The writers appear willing to give up their most crucial demand — the right to keep a of percentage of revenue from Web video. Instead, it looks like they’ll settle for a flat fee. That could earn them some near-term dollars but ultimately cost them dearly down the road — much like the lousy DVD deal they agreed to some 20 years ago.
Before the writers walked out last fall, they were demanding 2.5% of revenue Hollywood generated from streaming Web video. Given the tiny revenue pie that exists today, we estimate that deal would have been worth a mere $6 million in 2007. What was important to the writers, we were told, was the ability to stake a claim now, so when Web video exploded, they’d get a piece of it.
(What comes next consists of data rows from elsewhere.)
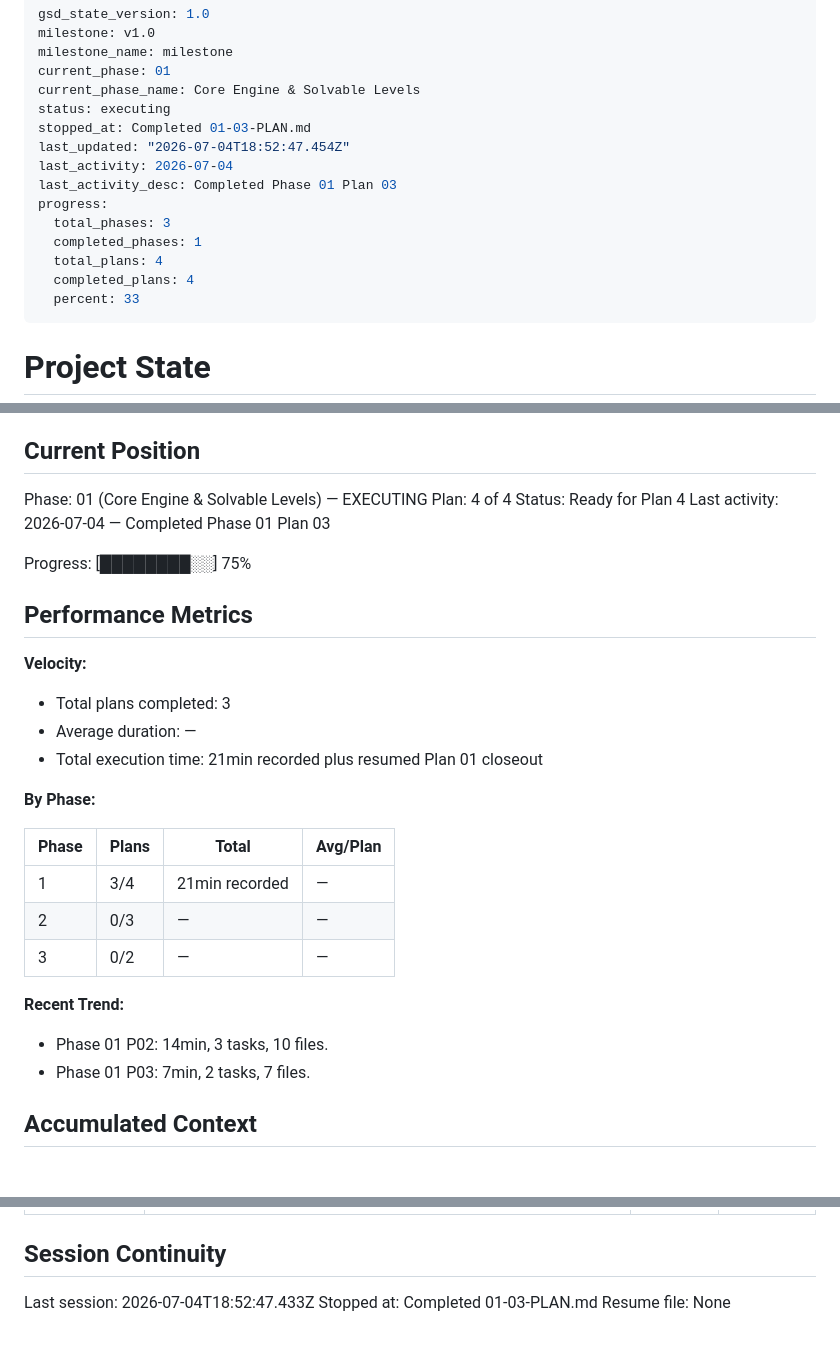
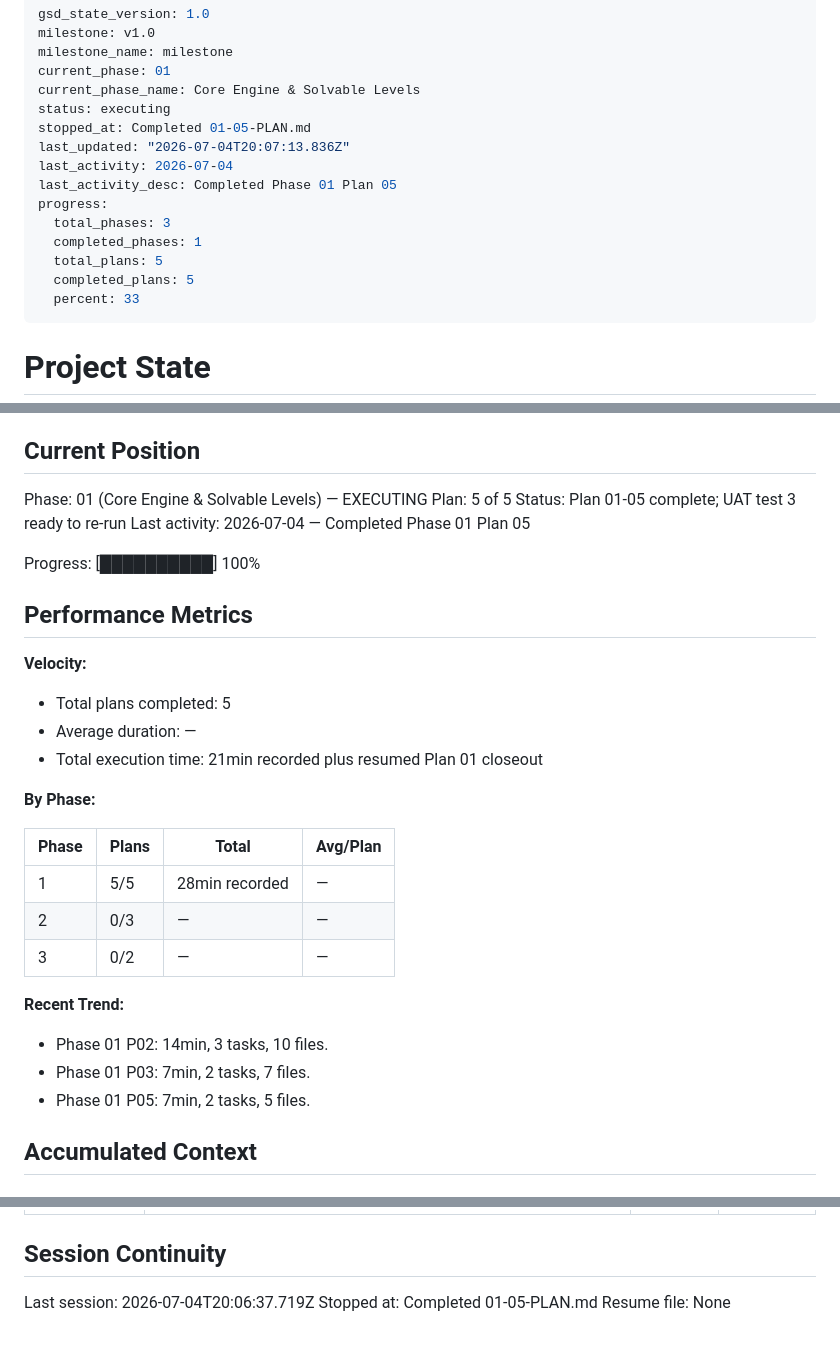
Before and after one commit to Wuhu-dsm/vita-mahjong, a Markdown page: .planning/STATE.md, 3 parts joined by grey strips. Drawn GitHub-style.

Commit message:
docs(01-05): update blocked feedback plan tracking

```diff
--- a/.planning/STATE.md
+++ b/.planning/STATE.md
@@ -5,15 +5,15 @@ milestone_name: milestone
 current_phase: 01
 current_phase_name: Core Engine & Solvable Levels
 status: executing
-stopped_at: Completed 01-03-PLAN.md
-last_updated: "2026-07-04T18:52:47.454Z"
+stopped_at: Completed 01-05-PLAN.md
+last_updated: "2026-07-04T20:07:13.836Z"
 last_activity: 2026-07-04
-last_activity_desc: Completed Phase 01 Plan 03
+last_activity_desc: Completed Phase 01 Plan 05
 progress:
   total_phases: 3
   completed_phases: 1
-  total_plans: 4
-  completed_plans: 4
+  total_plans: 5
+  completed_plans: 5
   percent: 33
 ---
 
@@ -29,17 +29,17 @@ See: .planning/PROJECT.md (updated 2026-07-04)
 ## Current Position
 
 Phase: 01 (Core Engine & Solvable Levels) — EXECUTING
-Plan: 4 of 4
-Status: Ready for Plan 4
-Last activity: 2026-07-04 — Completed Phase 01 Plan 03
+Plan: 5 of 5
+Status: Plan 01-05 complete; UAT test 3 ready to re-run
+Last activity: 2026-07-04 — Completed Phase 01 Plan 05
 
-Progress: [████████░░] 75%
+Progress: [██████████] 100%
 
 ## Performance Metrics
 
 **Velocity:**
 
-- Total plans completed: 3
+- Total plans completed: 5
 - Average duration: —
 - Total execution time: 21min recorded plus resumed Plan 01 closeout
 
@@ -47,7 +47,7 @@ Progress: [████████░░] 75%
 
 | Phase | Plans | Total | Avg/Plan |
 |-------|-------|-------|----------|
-| 1 | 3/4 | 21min recorded | — |
+| 1 | 5/5 | 28min recorded | — |
 | 2 | 0/3 | — | — |
 | 3 | 0/2 | — | — |
 
@@ -55,6 +55,7 @@ Progress: [████████░░] 75%
 
 - Phase 01 P02: 14min, 3 tasks, 10 files.
 - Phase 01 P03: 7min, 2 tasks, 7 files.
+- Phase 01 P05: 7min, 2 tasks, 5 files.
 
 ## Accumulated Context
 
@@ -90,6 +93,6 @@ Items acknowledged and carried forward from previous milestone close:
 
 ## Session Continuity
 
-Last session: 2026-07-04T18:52:47.433Z
-Stopped at: Completed 01-03-PLAN.md
+Last session: 2026-07-04T20:06:37.719Z
+Stopped at: Completed 01-05-PLAN.md
 Resume file: None
```
Also changed, not shown: other parts of .planning/STATE.md (+2 -0 lines), .planning/ROADMAP.md (+7 -2 lines).
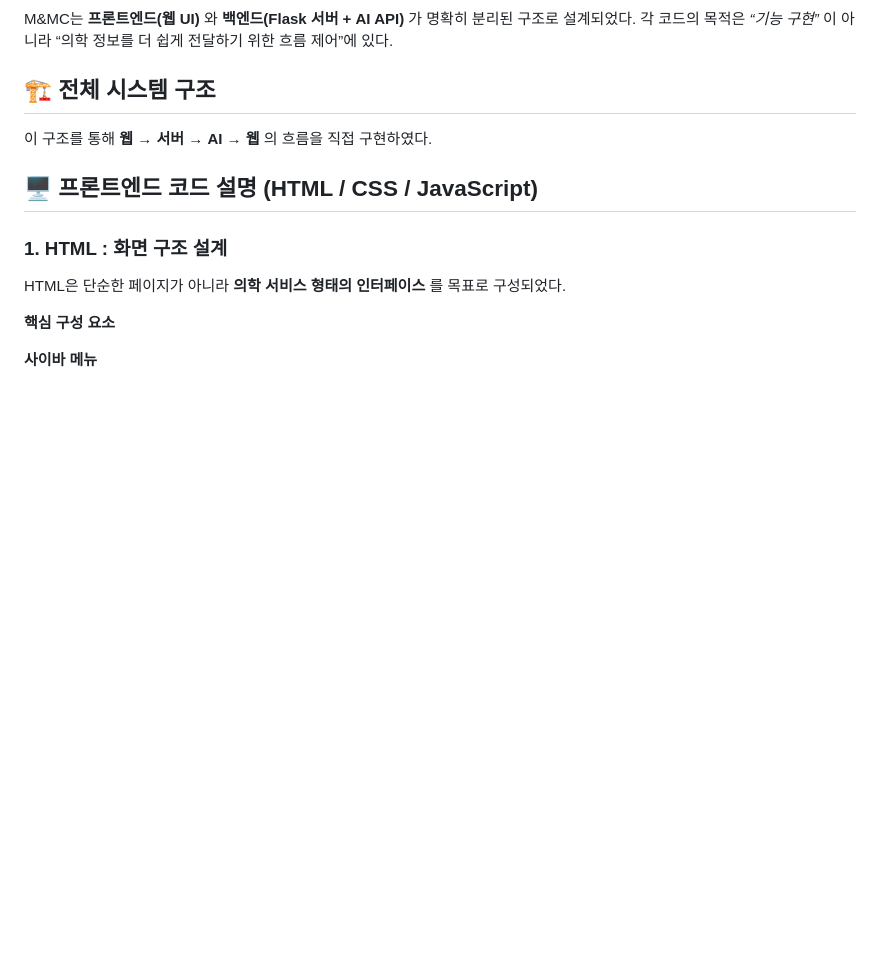
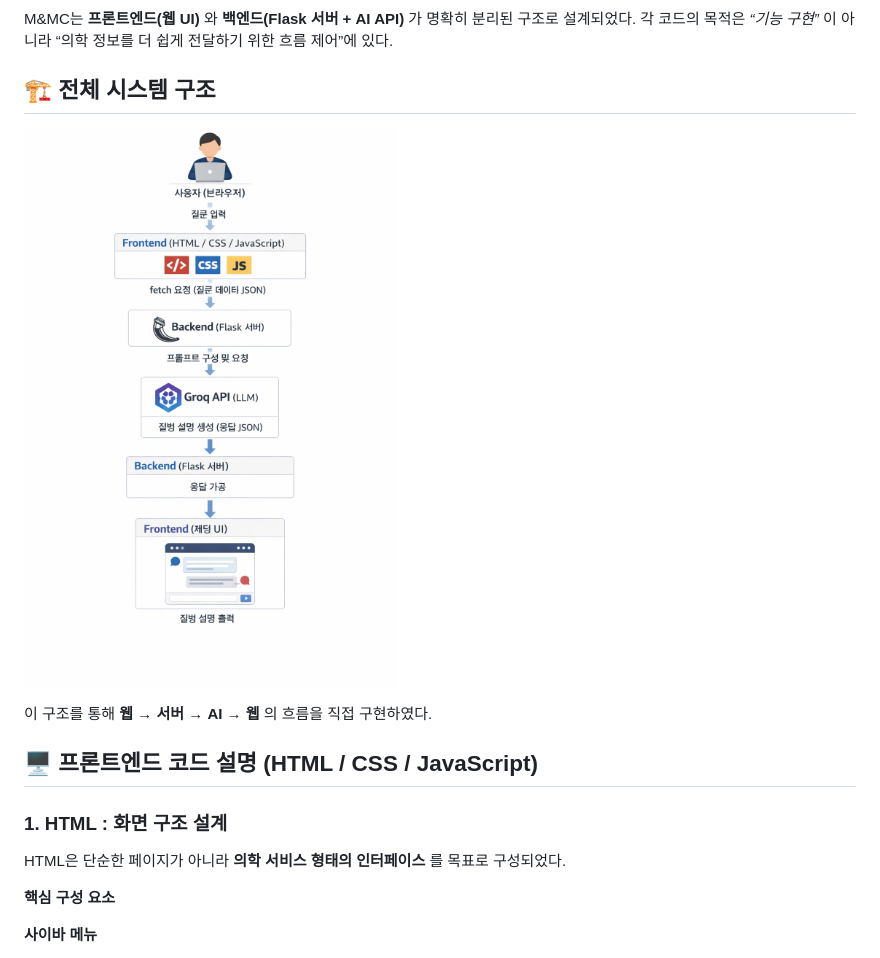
Before and after one commit to CHOMINJUN-127/M-MC, a Markdown page: README.md, the part around the change. Rendered like a GitHub page; blank space fills up the shorter version.

```diff
--- a/README.md
+++ b/README.md
@@ -102,7 +102,7 @@ M&MC는 __프론트엔드(웹 UI)__ 와 __백엔드(Flask 서버 + AI API)__ 가
 
 ## 🏗️ 전체 시스템 구조
 
-
+![웹 구조 설명](https://github.com/CHOMINJUN-127/M-MC/blob/main/%EC%9B%B9%20%EA%B5%AC%EC%A1%B0%20%EC%84%A4%EB%AA%85.png)
 
 이 구조를 통해 __웹 → 서버 → AI → 웹__ 의 흐름을 직접 구현하였다.
 
```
Last fall, Hollywood was offering the writers a 1.2% rate for shows streamed on the Internet, and the writers have recently agreed that they would settle for that. But in the deal negotiated by the Directors Guild of America last month, considered a possible template for the writers, the studios are now just paying a flat licence fee — $1,200 for the right to stream an hour-long show for one year.
Near-term, that sum probably means more money for the writers, as advertisers are still trying to get their heads around Web video, so the money isn’t pouring in yet. But it will. And when it does, the writers will have a much harder time getting a piece of this stream. The writers knew that before they went on strike–and that’s why they went on strike. But that knowledge doesn’t appear to have helped them get what they want.
Business Insider Emails & Alerts
Site highlights each day to your inbox.